Authors: Hecht, R
Hiebert, L
Spearman, WC
Sonderup, MW
Guthrie, T
Hallett, TB
Nayagam, S
Razavi, H
Soe-Lin, S
Vilakazi-Nhlapo, K
Pillay, Y
Resch, S
Item Type: Journal Article
Abstract: Even though WHO has approved global goals for hepatitis elimination, most countries have yet to establish programs for hepatitis B and C, which account for 320 million infections and over a million deaths annually. One reason for this slow response is the paucity of robust, compelling analyses showing that national HBV/HCV programs could have a significant impact on these epidemics and save lives in a cost-effective, affordable manner. In this context, our team used an investment case approach to develop a national hepatitis action plan for South Africa, grounded in a process of intensive engagement of local stakeholders. Costs were estimated for each activity using an ingredients-based, bottom-up costing tool designed by the authors. The health impact and cost-effectiveness of the Action Plan were assessed by simulating its four priority interventions (HBV birth dose vaccination, PMTCT, HBV treatment and HCV treatment) using previously developed models calibrated to South Africa's demographic and epidemic profile. The Action Plan is estimated to require ZAR3.8 billion (US$294 million) over 2017-2021, about 0.5% of projected government health spending. Treatment scale-up over the initial 5-year period would avert 13 000 HBV-related and 7000 HCV-related deaths. If scale up continues beyond 2021 in line with WHO goals, more than 670 000 new infections, 200 000 HBV-related deaths, and 30 000 HCV-related deaths could be averted. The incremental cost-effectiveness of the Action Plan is estimated at $3310 per DALY averted, less than the benchmark of half of per capita GDP. Our analysis suggests that the proposed scale-up can be accommodated within South Africa's fiscal space and represents good use of scarce resources. Discussions are ongoing in South Africa on the allocation of budget to hepatitis. Our work illustrates the value and feasibility of using an investment case approach to assess the costs and relative priority of scaling up HBV/HCV services.

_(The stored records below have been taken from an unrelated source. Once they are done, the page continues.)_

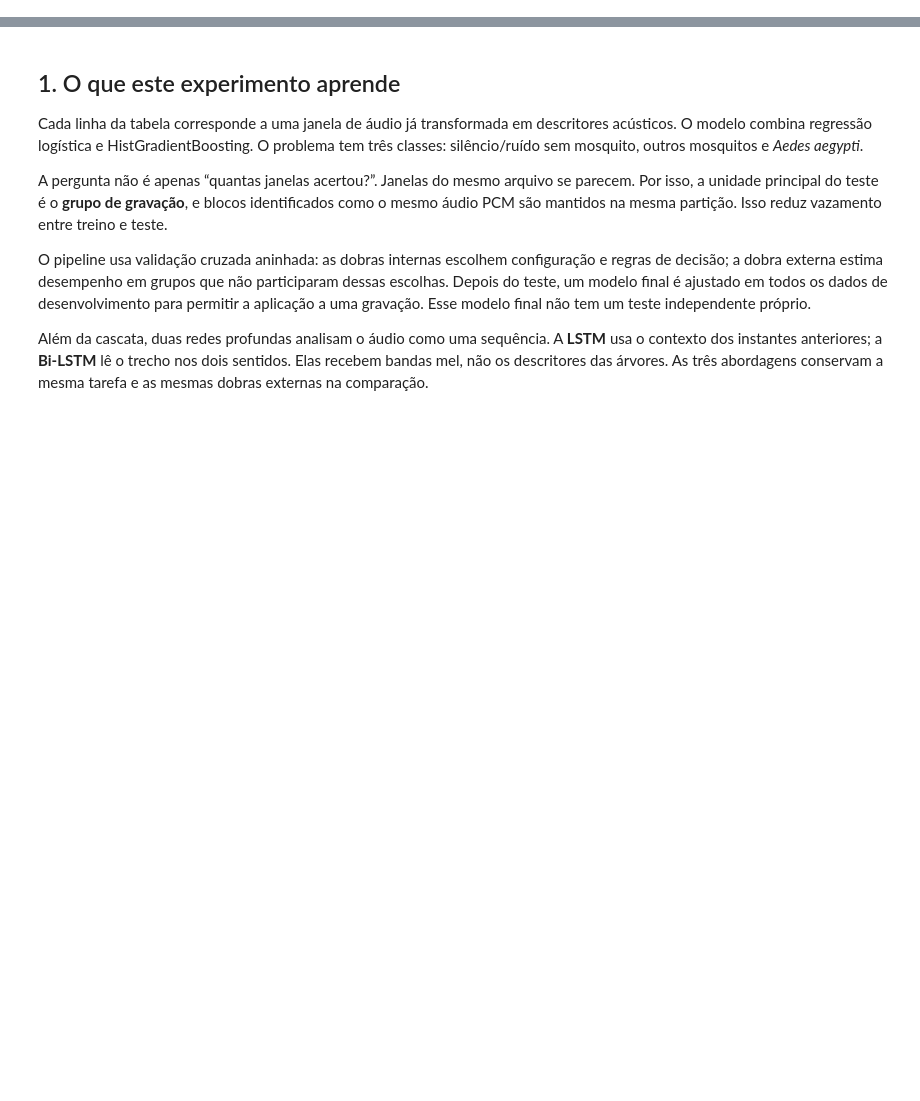
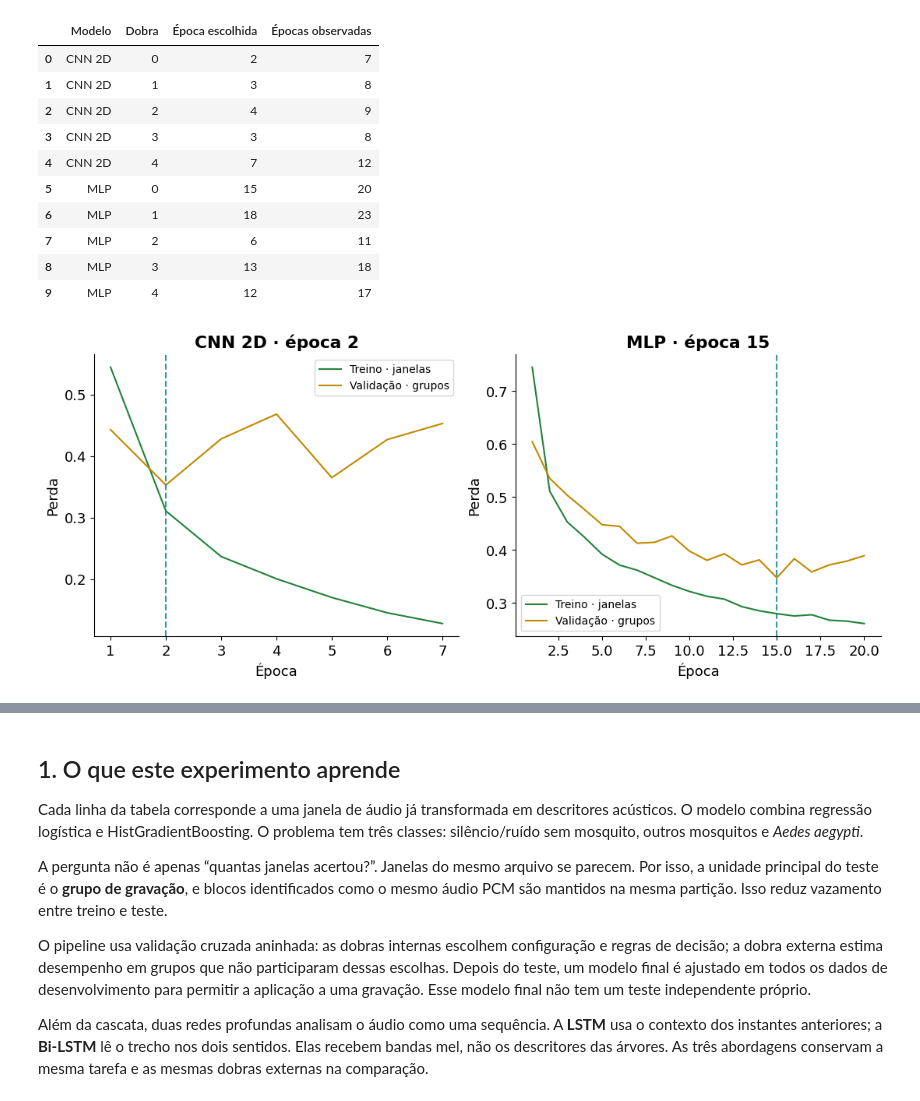
Before and after one commit to Lciarallo/mosquito-wingbeat, a Jupyter notebook: notebooks/detector_ternario_treinamento_teste_aplicacao.ipynb, the cells around one changed output, grey strips where cells are left out. Cells and saved outputs as stored; diff of their text form; code cells hidden in the pictures; blank space fills up the shorter version.

```diff
--- a/notebooks/detector_ternario_treinamento_teste_aplicacao.ipynb
+++ b/notebooks/detector_ternario_treinamento_teste_aplicacao.ipynb
@@ -8,0 +153,23 @@ As três saídas são `no_mosquito`, `other_mosquito` e `aedes_aegypti`. Este é
+# %%
+epoch_rows = []
+for name in ["cnn", "mlp"]:
+    for fold, data in PATTERN_REFERENCE["neural_histories"][name].items():
+        epoch_rows.append({"Modelo": PATTERN_NAMES[name], "Dobra": int(fold),
+                           "Época escolhida": data["selection"]["best_epoch"],
+                           "Épocas observadas": len(data["history"])})
+display(pd.DataFrame(epoch_rows))
+fig = pattern_figure(PATTERN_REFERENCE, "learning")
+plt.show()
+# %% [output]
+|  | Modelo | Dobra | Época escolhida | Épocas observadas |
+| 0 | CNN 2D | 0 | 2 | 7 |
+| 1 | CNN 2D | 1 | 3 | 8 |
+| 2 | CNN 2D | 2 | 4 | 9 |
+| 3 | CNN 2D | 3 | 3 | 8 |
+| 4 | CNN 2D | 4 | 7 | 12 |
+| 5 | MLP | 0 | 15 | 20 |
+| 6 | MLP | 1 | 18 | 23 |
+| 7 | MLP | 2 | 6 | 11 |
+| 8 | MLP | 3 | 13 | 18 |
+| 9 | MLP | 4 | 12 | 17 |
+[figure, added]
```
Also changed, not shown: parts of 37 cells of this notebook, 10 other files.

Issue Date: 1-May-2018
Date of Acceptance: 30-Jan-2018
URI: http://hdl.handle.net/10044/1/58070
DOI: https://dx.doi.org/10.1093/heapol/czy018
ISSN: 1460-2237

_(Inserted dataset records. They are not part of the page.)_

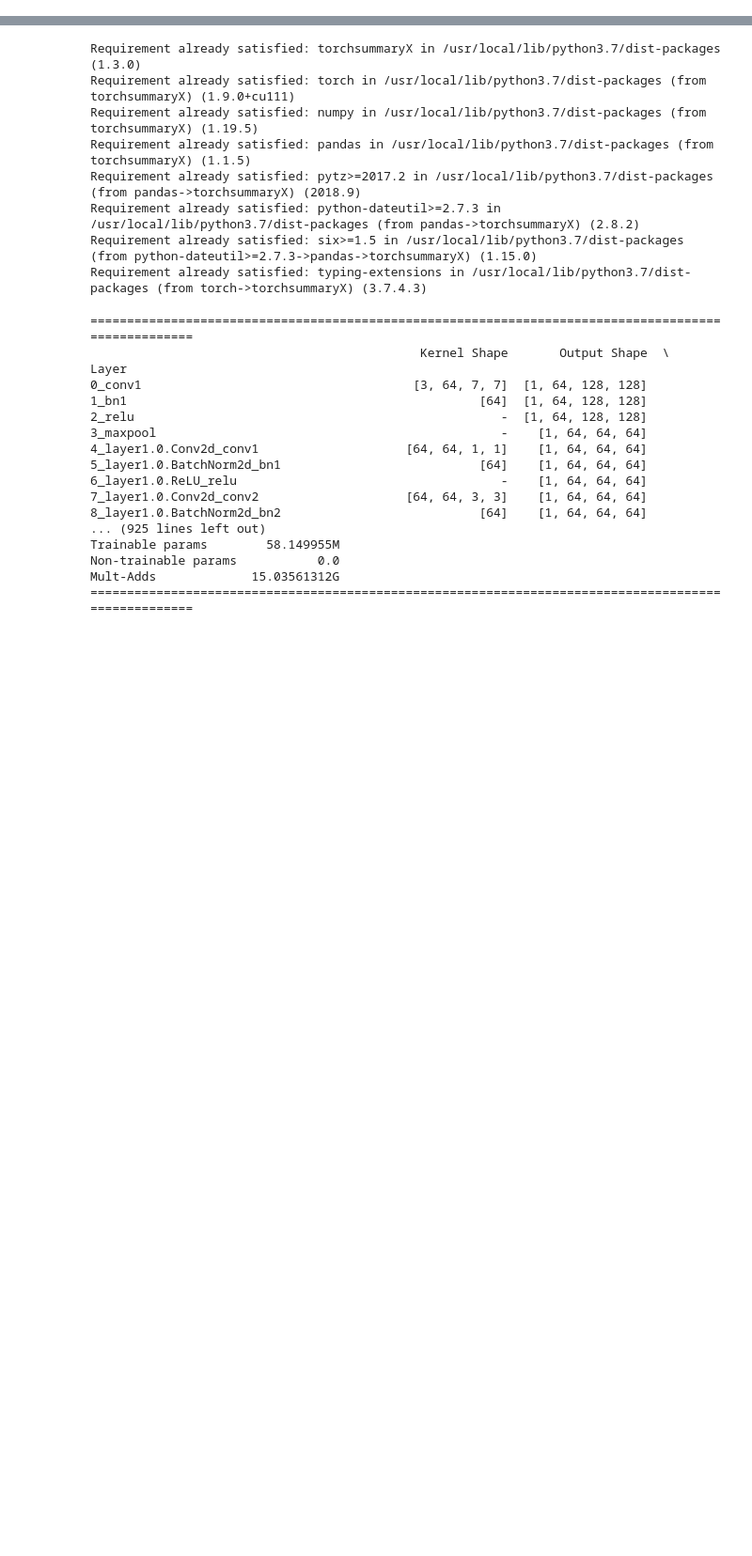
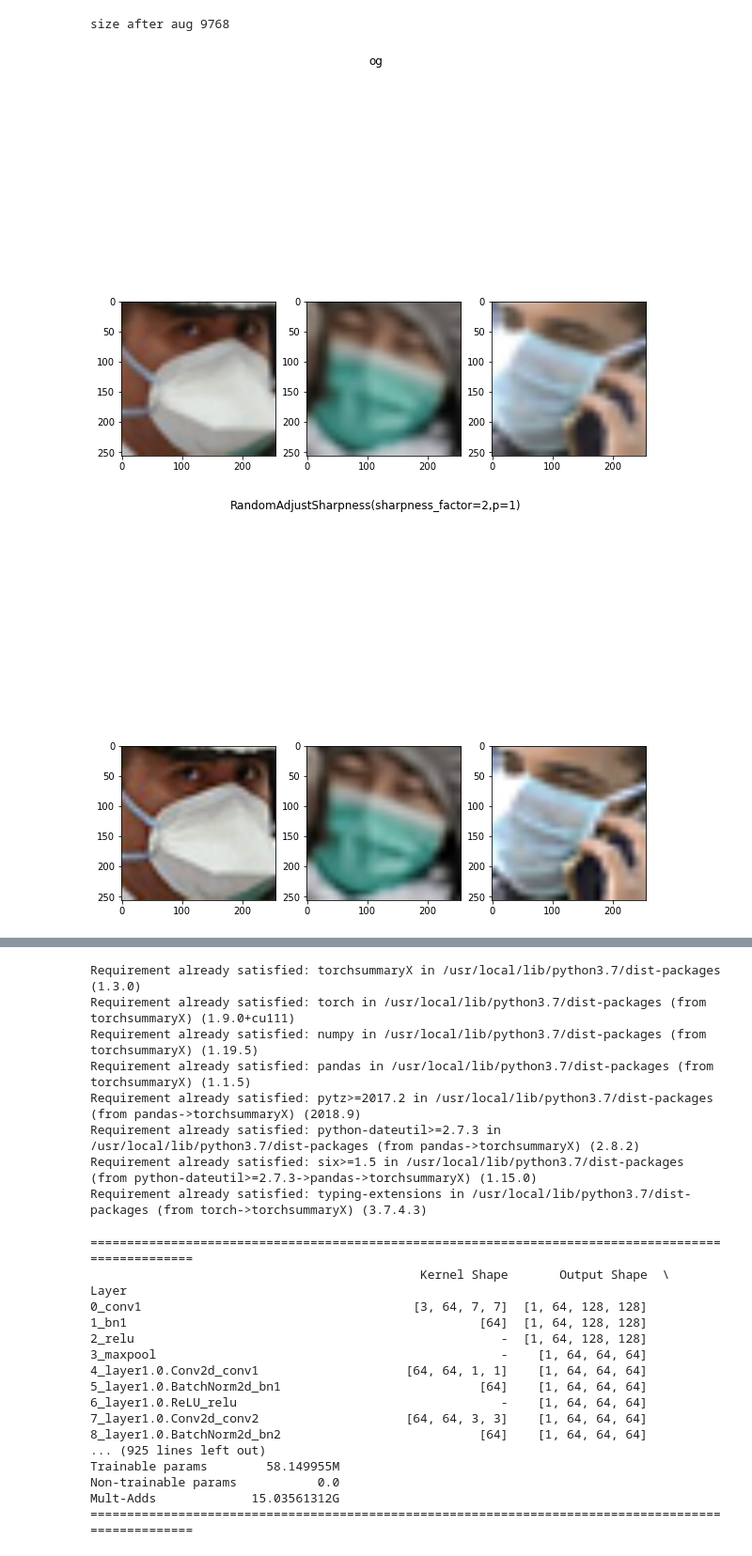
Before and after one commit to Walkier/NETE, a Jupyter notebook: project.ipynb, the cells around one changed output, grey strips where cells are left out. Shown at 94% size. Cells and saved outputs as stored; diff of their text form; code cells hidden in the pictures; blank space fills up the shorter version.

```diff
--- a/project.ipynb
+++ b/project.ipynb
@@ -131,0 +177,21 @@ plt.imshow(trial[0][0])
+# %%
+augmentations = [transforms.GaussianBlur(3, sigma=(0.1, 2.0)),
+                 transforms.RandomAdjustSharpness(2, p=1),
+                 transforms.ColorJitter(brightness=0.5, contrast=0.3, saturation=0.3)]
+augtrainset = AugImageDataset(DATAPATH + '/train.csv', transform, augmentations)
+print('size after aug', len(augtrainset))
+
+#visualize augmentations
+show_count = len(augmentations) + 1
+num = 3
+for i in range(show_count):
+    if i in [1]:
+        continue
+    fig, axis = plt.subplots(ncols=num, figsize=(10, 10))
+    fig.suptitle((['og'] + augmentations)[i])
+    for j in range(num):
+        axis[j].imshow(augtrainset[i*len(augtrainset.df)+j][0])
+# %% [output]
+size after aug 9768
+[figure, added]
+[figure, added]
```
Also changed, not shown: parts of 7 cells of this notebook, 1 other file.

Publisher: Oxford University Press (OUP)
Start Page: 528
End Page: 538
Journal / Book Title: Health Policy and Planning
Volume: 33

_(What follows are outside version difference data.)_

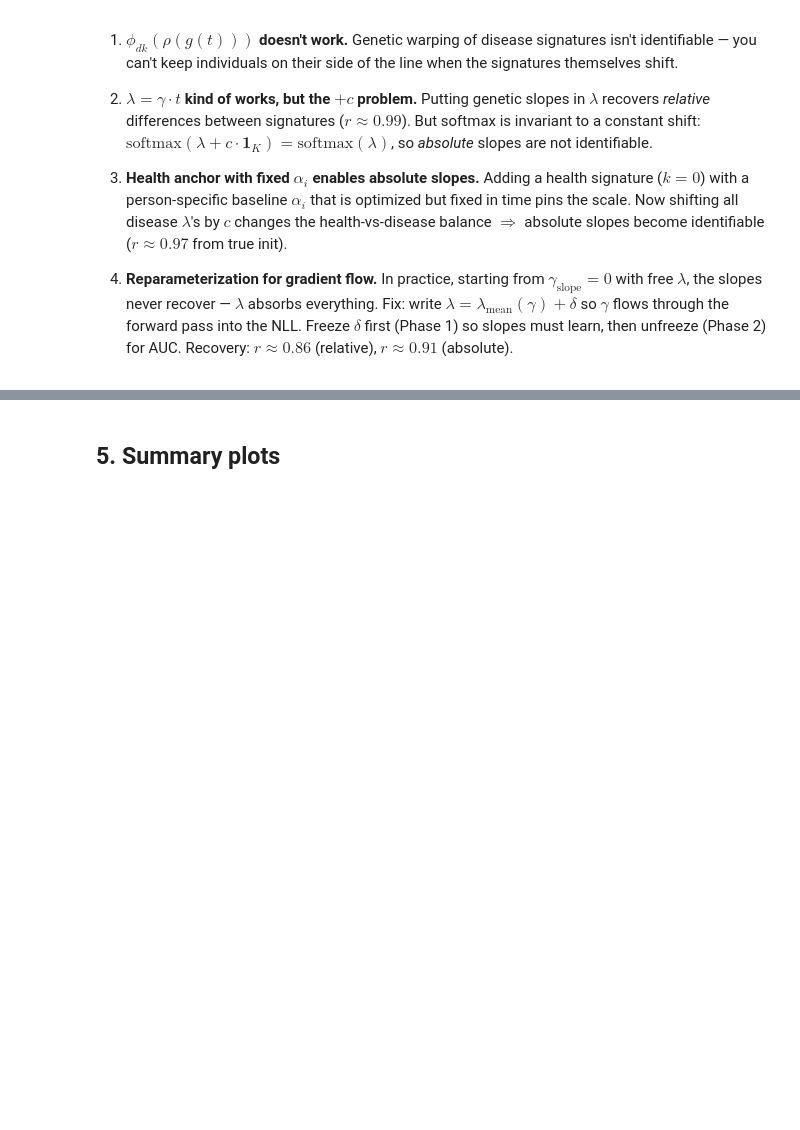
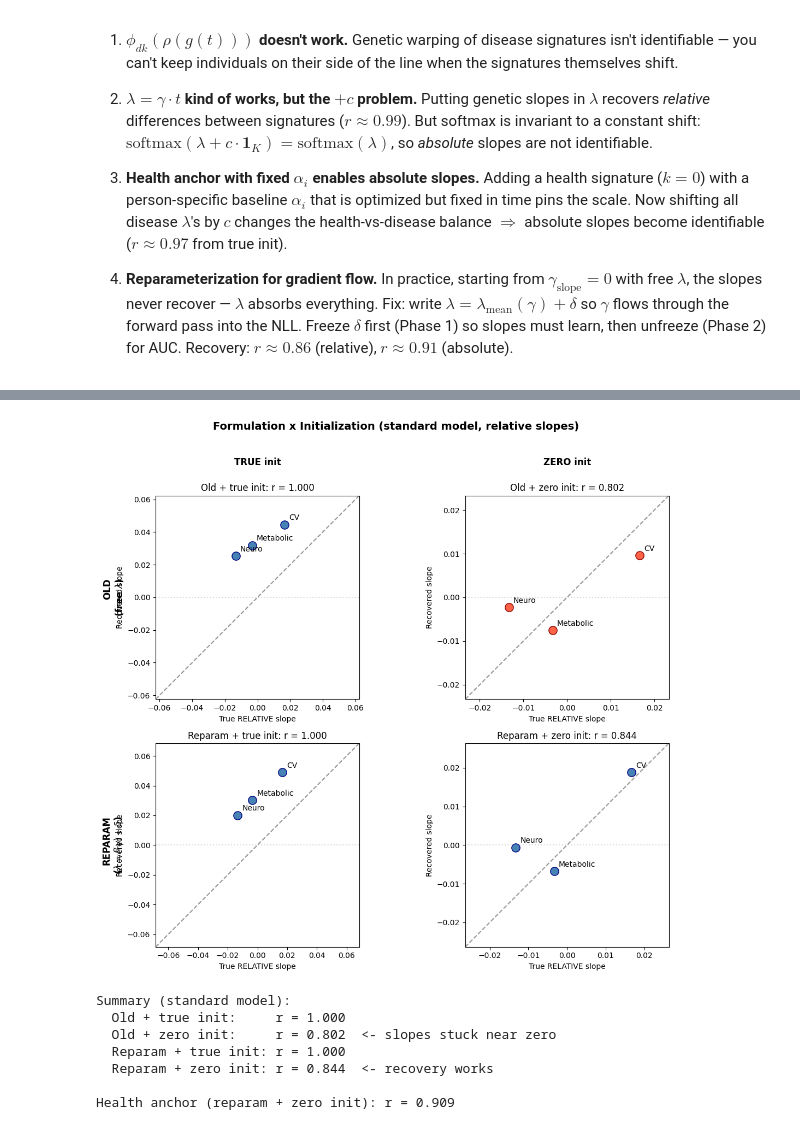
Before and after one commit to surbut/aladynoulli2, a Jupyter notebook: genetic_slope_recovery.ipynb, the cells around one changed output, grey strips where cells are left out. Cells and saved outputs as stored; diff of their text form; code cells hidden in the pictures; blank space fills up the shorter version.

```diff
--- a/genetic_slope_recovery.ipynb
+++ b/genetic_slope_recovery.ipynb
@@ -251,2 +371,61 @@ print(f'  AUC: {res_ha["final_auc"]:.4f}')
-# %% [markdown]
-## 5. Summary plots
+# %%
+# === 2x2 SUMMARY PLOT (standard model: old vs reparam x true vs zero) ===
+fig, axes = plt.subplots(2, 2, figsize=(12, 10))
+labels = ['CV', 'Metabolic', 'Neuro']
+
+configs = [
+    (0, 0, est_std_true,     corr_std_true,     'Old + true init'),
+    (0, 1, est_old_zero,     corr_old_zero,     'Old + zero init'),
+    (1, 0, est_reparam_true, corr_reparam_true, 'Reparam + true init'),
+    (1, 1, est_reparam_zero, corr_reparam_zero, 'Reparam + zero init'),
+]
+
+for row, col, est, corr, title in configs:
+    ax = axes[row, col]
+    color = 'tomato' if (row == 0 and col == 1) else 'steelblue'
+    edge = 'darkred' if (row == 0 and col == 1) else 'navy'
+    ax.scatter(true_rel, est, s=120, c=color, edgecolors=edge, zorder=3)
+    all_vals = np.concatenate([true_rel, est])
+    pad = max(abs(all_vals.max()), abs(all_vals.min())) * 1.4
+    lims = [-pad, pad]
+    ax.plot(lims, lims, 'k--', alpha=0.4, lw=1.5)
+    ax.axhline(0, color='gray', ls=':', alpha=0.3)
+    for k, lab in enumerate(labels):
+        ax.annotate(lab, (true_rel[k], est[k]), xytext=(6, 6),
+                    textcoords='offset points', fontsize=10)
+    ax.set_xlabel('True RELATIVE slope')
+    ax.set_ylabel('Recovered slope')
+    ax.set_title(f'{title}: r = {corr:.3f}')
+    ax.set_aspect('equal'); ax.set_xlim(lims); ax.set_ylim(lims)
+
+axes[0, 0].text(-0.15, 0.5, 'OLD\n(free $\\lambda$)', transform=axes[0,0].transAxes,
+               fontsize=12, fontweight='bold', va='center', ha='right', rotation=90)
+axes[1, 0].text(-0.15, 0.5, 'REPARAM\n($\\lambda = f(\\gamma) + \\delta$)',
+               transform=axes[1,0].transAxes,
+               fontsize=12, fontweight='bold', va='center', ha='right', rotation=90)
+axes[0, 0].text(0.5, 1.15, 'TRUE init', transform=axes[0,0].transAxes,
+               fontsize=12, fontweight='bold', ha='center')
+axes[0, 1].text(0.5, 1.15, 'ZERO init', transform=axes[0,1].transAxes,
+               fontsize=12, fontweight='bold', ha='center')
+
+plt.suptitle('Formulation x Initialization (standard model, relative slopes)',
+             fontsize=14, fontweight='bold', y=1.02)
+plt.tight_layout()
+plt.savefig('slope_recovery_2x2.png', dpi=150, bbox_inches='tight')
+plt.show()
+
+print(f'\nSummary (standard model):')
+print(f'  Old + true init:     r = {corr_std_true:.3f}')
+print(f'  Old + zero init:     r = {corr_old_zero:.3f}  <- slopes stuck near zero')
+print(f'  Reparam + true init: r = {corr_reparam_true:.3f}')
+print(f'  Reparam + zero init: r = {corr_reparam_zero:.3f}  <- recovery works')
+print(f'\nHealth anchor (reparam + zero init): r = {corr_ha_zero:.3f}')
+# %% [output]
+[figure, added]
+Summary (standard model):
+  Old + true init:     r = 1.000
+  Old + zero init:     r = 0.802  <- slopes stuck near zero
+  Reparam + true init: r = 1.000
+  Reparam + zero init: r = 0.844  <- recovery works
+
+Health anchor (reparam + zero init): r = 0.909
```
Also changed, not shown: parts of 22 cells of this notebook, 4 other files.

Issue: 4
Copyright Statement: © The Author(s) 2018. Published by Oxford University Press in association with The London School of Hygiene and Tropical Medicine. This is an Open Access article distributed under the terms of the Creative Commons Attribution-NonCommercial-NoDerivs licence (http://creativecommons.org/licenses/bync-nd/4.0/), which permits non-commercial reproduction and distribution of the work, in any medium, provided the original work is not altered or transformed in any way, and that the work is properly cited. For commercial re-use, please contactjournals.permissions@oup.com
Keywords: Science & Technology
Life Sciences & Biomedicine
Health Care Sciences & Services
Health Policy & Services
Disease control
costs
impact
health planning
cost-effectiveness analysis
developing countries
international health policy
planning
policy implementation
TODAYS TREATMENT PARADIGM
COST-EFFECTIVENESS
VIRUS-INFECTION
ANTIRETROVIRAL THERAPY
BURDEN
PREVALENCE
HCV
ELIMINATION
WOMEN
HIV/AIDS
Cost-Benefit Analysis
Developing Countries
Health Planning
Hepatitis B
Hepatitis C
Humans
Policy Making
Resource Allocation
South Africa
1605 Policy And Administration
1117 Public Health And Health Services
Publication Status: Published
Conference Place: England
Online Publication Date: 2018-02-26
Appears in Collections:Department of Surgery and Cancer